**BRIEF:** Could you return the full listing below exactly as it appears?

----

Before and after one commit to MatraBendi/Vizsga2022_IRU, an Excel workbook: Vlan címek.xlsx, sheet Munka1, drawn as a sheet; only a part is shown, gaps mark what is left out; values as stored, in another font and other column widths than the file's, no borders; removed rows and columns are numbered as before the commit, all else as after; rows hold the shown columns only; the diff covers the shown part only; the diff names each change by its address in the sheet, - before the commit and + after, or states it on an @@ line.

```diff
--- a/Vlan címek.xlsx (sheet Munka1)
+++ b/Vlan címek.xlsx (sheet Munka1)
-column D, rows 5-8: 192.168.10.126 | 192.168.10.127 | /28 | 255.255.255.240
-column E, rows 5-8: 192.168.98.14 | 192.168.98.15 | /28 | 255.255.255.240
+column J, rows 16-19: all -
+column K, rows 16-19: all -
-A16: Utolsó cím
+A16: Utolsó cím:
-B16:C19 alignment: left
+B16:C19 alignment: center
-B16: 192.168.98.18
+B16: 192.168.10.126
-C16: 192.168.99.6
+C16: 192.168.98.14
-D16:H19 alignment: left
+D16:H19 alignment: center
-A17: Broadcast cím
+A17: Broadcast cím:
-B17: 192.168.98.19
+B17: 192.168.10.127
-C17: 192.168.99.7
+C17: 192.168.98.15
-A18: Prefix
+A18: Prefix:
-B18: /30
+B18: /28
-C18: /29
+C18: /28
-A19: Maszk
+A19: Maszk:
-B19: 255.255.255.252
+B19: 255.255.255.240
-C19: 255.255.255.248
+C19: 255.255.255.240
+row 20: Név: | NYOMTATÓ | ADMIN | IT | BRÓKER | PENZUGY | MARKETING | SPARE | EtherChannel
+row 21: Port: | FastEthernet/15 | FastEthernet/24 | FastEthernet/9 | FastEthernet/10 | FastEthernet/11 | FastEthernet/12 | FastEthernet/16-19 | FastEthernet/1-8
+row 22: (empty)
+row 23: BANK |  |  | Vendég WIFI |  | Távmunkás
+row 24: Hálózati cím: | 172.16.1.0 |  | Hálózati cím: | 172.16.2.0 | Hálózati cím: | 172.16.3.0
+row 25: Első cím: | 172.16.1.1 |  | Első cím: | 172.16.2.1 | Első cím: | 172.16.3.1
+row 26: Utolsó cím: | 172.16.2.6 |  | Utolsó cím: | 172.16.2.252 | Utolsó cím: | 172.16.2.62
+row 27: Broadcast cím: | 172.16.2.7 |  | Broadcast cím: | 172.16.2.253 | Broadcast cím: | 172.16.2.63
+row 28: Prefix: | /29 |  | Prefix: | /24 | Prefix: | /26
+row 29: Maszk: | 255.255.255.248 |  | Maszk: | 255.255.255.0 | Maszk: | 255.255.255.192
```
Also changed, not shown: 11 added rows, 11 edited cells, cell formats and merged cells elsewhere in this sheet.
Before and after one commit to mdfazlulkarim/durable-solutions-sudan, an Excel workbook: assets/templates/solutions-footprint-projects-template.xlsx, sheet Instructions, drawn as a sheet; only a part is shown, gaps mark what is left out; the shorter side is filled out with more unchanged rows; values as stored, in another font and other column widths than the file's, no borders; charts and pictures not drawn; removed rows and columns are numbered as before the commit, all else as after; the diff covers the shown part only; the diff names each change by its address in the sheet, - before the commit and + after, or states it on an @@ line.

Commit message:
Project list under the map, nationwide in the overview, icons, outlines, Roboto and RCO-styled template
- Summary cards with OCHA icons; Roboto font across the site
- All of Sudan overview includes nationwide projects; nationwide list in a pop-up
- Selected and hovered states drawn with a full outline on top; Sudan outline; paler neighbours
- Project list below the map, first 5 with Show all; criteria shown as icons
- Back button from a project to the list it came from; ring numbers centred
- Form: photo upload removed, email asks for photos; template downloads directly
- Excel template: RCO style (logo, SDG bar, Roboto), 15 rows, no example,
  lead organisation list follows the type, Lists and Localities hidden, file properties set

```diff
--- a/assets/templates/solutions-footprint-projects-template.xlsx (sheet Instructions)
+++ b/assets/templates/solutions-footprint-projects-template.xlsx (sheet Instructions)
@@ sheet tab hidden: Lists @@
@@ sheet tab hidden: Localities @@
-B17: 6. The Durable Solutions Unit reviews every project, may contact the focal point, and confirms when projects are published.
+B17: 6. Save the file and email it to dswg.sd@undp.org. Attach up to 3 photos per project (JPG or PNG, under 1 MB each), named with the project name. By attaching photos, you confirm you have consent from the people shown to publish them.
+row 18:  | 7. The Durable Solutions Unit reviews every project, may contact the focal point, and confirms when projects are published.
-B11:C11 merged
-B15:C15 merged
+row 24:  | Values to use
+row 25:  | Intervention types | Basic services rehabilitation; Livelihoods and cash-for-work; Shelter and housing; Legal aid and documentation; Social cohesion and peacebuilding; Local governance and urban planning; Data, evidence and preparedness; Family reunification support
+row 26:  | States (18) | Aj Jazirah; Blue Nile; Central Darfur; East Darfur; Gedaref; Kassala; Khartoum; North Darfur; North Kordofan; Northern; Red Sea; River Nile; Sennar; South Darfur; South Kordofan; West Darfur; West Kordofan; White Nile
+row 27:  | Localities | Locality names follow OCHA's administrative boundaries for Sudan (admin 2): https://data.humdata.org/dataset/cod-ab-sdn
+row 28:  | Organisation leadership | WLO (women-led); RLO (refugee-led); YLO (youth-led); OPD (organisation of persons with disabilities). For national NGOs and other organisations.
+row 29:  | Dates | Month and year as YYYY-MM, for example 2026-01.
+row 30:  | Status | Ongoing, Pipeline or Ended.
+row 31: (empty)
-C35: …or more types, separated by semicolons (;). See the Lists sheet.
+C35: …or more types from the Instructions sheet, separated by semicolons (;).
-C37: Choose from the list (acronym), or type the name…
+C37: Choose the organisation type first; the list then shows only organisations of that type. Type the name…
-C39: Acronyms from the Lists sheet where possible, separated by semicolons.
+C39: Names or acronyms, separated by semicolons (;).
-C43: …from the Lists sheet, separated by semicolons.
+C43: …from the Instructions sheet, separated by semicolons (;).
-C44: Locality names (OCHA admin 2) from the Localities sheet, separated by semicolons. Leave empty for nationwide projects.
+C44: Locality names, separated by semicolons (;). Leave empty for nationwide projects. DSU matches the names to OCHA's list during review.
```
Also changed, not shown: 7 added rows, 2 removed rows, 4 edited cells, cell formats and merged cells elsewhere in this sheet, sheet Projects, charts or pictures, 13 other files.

----

**SOLUTION TO THIS PROBLEM:**
Before and after one commit to MatraBendi/Vizsga2022_IRU, an Excel workbook: Vlan címek.xlsx, sheet Munka1, drawn as a sheet; only a part is shown, gaps mark what is left out; values as stored, in another font and other column widths than the file's, no borders; removed rows and columns are numbered as before the commit, all else as after; rows hold the shown columns only; the diff covers the shown part only; the diff names each change by its address in the sheet, - before the commit and + after, or states it on an @@ line.

```diff
--- a/Vlan címek.xlsx (sheet Munka1)
+++ b/Vlan címek.xlsx (sheet Munka1)
-column D, rows 5-8: 192.168.10.126 | 192.168.10.127 | /28 | 255.255.255.240
-column E, rows 5-8: 192.168.98.14 | 192.168.98.15 | /28 | 255.255.255.240
+column J, rows 16-19: all -
+column K, rows 16-19: all -
-A16: Utolsó cím
+A16: Utolsó cím:
-B16:C19 alignment: left
+B16:C19 alignment: center
-B16: 192.168.98.18
+B16: 192.168.10.126
-C16: 192.168.99.6
+C16: 192.168.98.14
-D16:H19 alignment: left
+D16:H19 alignment: center
-A17: Broadcast cím
+A17: Broadcast cím:
-B17: 192.168.98.19
+B17: 192.168.10.127
-C17: 192.168.99.7
+C17: 192.168.98.15
-A18: Prefix
+A18: Prefix:
-B18: /30
+B18: /28
-C18: /29
+C18: /28
-A19: Maszk
+A19: Maszk:
-B19: 255.255.255.252
+B19: 255.255.255.240
-C19: 255.255.255.248
+C19: 255.255.255.240
+row 20: Név: | NYOMTATÓ | ADMIN | IT | BRÓKER | PENZUGY | MARKETING | SPARE | EtherChannel
+row 21: Port: | FastEthernet/15 | FastEthernet/24 | FastEthernet/9 | FastEthernet/10 | FastEthernet/11 | FastEthernet/12 | FastEthernet/16-19 | FastEthernet/1-8
+row 22: (empty)
+row 23: BANK |  |  | Vendég WIFI |  | Távmunkás
+row 24: Hálózati cím: | 172.16.1.0 |  | Hálózati cím: | 172.16.2.0 | Hálózati cím: | 172.16.3.0
+row 25: Első cím: | 172.16.1.1 |  | Első cím: | 172.16.2.1 | Első cím: | 172.16.3.1
+row 26: Utolsó cím: | 172.16.2.6 |  | Utolsó cím: | 172.16.2.252 | Utolsó cím: | 172.16.2.62
+row 27: Broadcast cím: | 172.16.2.7 |  | Broadcast cím: | 172.16.2.253 | Broadcast cím: | 172.16.2.63
+row 28: Prefix: | /29 |  | Prefix: | /24 | Prefix: | /26
+row 29: Maszk: | 255.255.255.248 |  | Maszk: | 255.255.255.0 | Maszk: | 255.255.255.192
```
Also changed, not shown: 11 added rows, 11 edited cells, cell formats and merged cells elsewhere in this sheet.
Before and after one commit to mdfazlulkarim/durable-solutions-sudan, an Excel workbook: assets/templates/solutions-footprint-projects-template.xlsx, sheet Instructions, drawn as a sheet; only a part is shown, gaps mark what is left out; the shorter side is filled out with more unchanged rows; values as stored, in another font and other column widths than the file's, no borders; charts and pictures not drawn; removed rows and columns are numbered as before the commit, all else as after; the diff covers the shown part only; the diff names each change by its address in the sheet, - before the commit and + after, or states it on an @@ line.

Commit message:
Project list under the map, nationwide in the overview, icons, outlines, Roboto and RCO-styled template
- Summary cards with OCHA icons; Roboto font across the site
- All of Sudan overview includes nationwide projects; nationwide list in a pop-up
- Selected and hovered states drawn with a full outline on top; Sudan outline; paler neighbours
- Project list below the map, first 5 with Show all; criteria shown as icons
- Back button from a project to the list it came from; ring numbers centred
- Form: photo upload removed, email asks for photos; template downloads directly
- Excel template: RCO style (logo, SDG bar, Roboto), 15 rows, no example,
  lead organisation list follows the type, Lists and Localities hidden, file properties set

```diff
--- a/assets/templates/solutions-footprint-projects-template.xlsx (sheet Instructions)
+++ b/assets/templates/solutions-footprint-projects-template.xlsx (sheet Instructions)
@@ sheet tab hidden: Lists @@
@@ sheet tab hidden: Localities @@
-B17: 6. The Durable Solutions Unit reviews every project, may contact the focal point, and confirms when projects are published.
+B17: 6. Save the file and email it to dswg.sd@undp.org. Attach up to 3 photos per project (JPG or PNG, under 1 MB each), named with the project name. By attaching photos, you confirm you have consent from the people shown to publish them.
+row 18:  | 7. The Durable Solutions Unit reviews every project, may contact the focal point, and confirms when projects are published.
-B11:C11 merged
-B15:C15 merged
+row 24:  | Values to use
+row 25:  | Intervention types | Basic services rehabilitation; Livelihoods and cash-for-work; Shelter and housing; Legal aid and documentation; Social cohesion and peacebuilding; Local governance and urban planning; Data, evidence and preparedness; Family reunification support
+row 26:  | States (18) | Aj Jazirah; Blue Nile; Central Darfur; East Darfur; Gedaref; Kassala; Khartoum; North Darfur; North Kordofan; Northern; Red Sea; River Nile; Sennar; South Darfur; South Kordofan; West Darfur; West Kordofan; White Nile
+row 27:  | Localities | Locality names follow OCHA's administrative boundaries for Sudan (admin 2): https://data.humdata.org/dataset/cod-ab-sdn
+row 28:  | Organisation leadership | WLO (women-led); RLO (refugee-led); YLO (youth-led); OPD (organisation of persons with disabilities). For national NGOs and other organisations.
+row 29:  | Dates | Month and year as YYYY-MM, for example 2026-01.
+row 30:  | Status | Ongoing, Pipeline or Ended.
+row 31: (empty)
-C35: …or more types, separated by semicolons (;). See the Lists sheet.
+C35: …or more types from the Instructions sheet, separated by semicolons (;).
-C37: Choose from the list (acronym), or type the name…
+C37: Choose the organisation type first; the list then shows only organisations of that type. Type the name…
-C39: Acronyms from the Lists sheet where possible, separated by semicolons.
+C39: Names or acronyms, separated by semicolons (;).
-C43: …from the Lists sheet, separated by semicolons.
+C43: …from the Instructions sheet, separated by semicolons (;).
-C44: Locality names (OCHA admin 2) from the Localities sheet, separated by semicolons. Leave empty for nationwide projects.
+C44: Locality names, separated by semicolons (;). Leave empty for nationwide projects. DSU matches the names to OCHA's list during review.
```
Also changed, not shown: 7 added rows, 2 removed rows, 4 edited cells, cell formats and merged cells elsewhere in this sheet, sheet Projects, charts or pictures, 13 other files.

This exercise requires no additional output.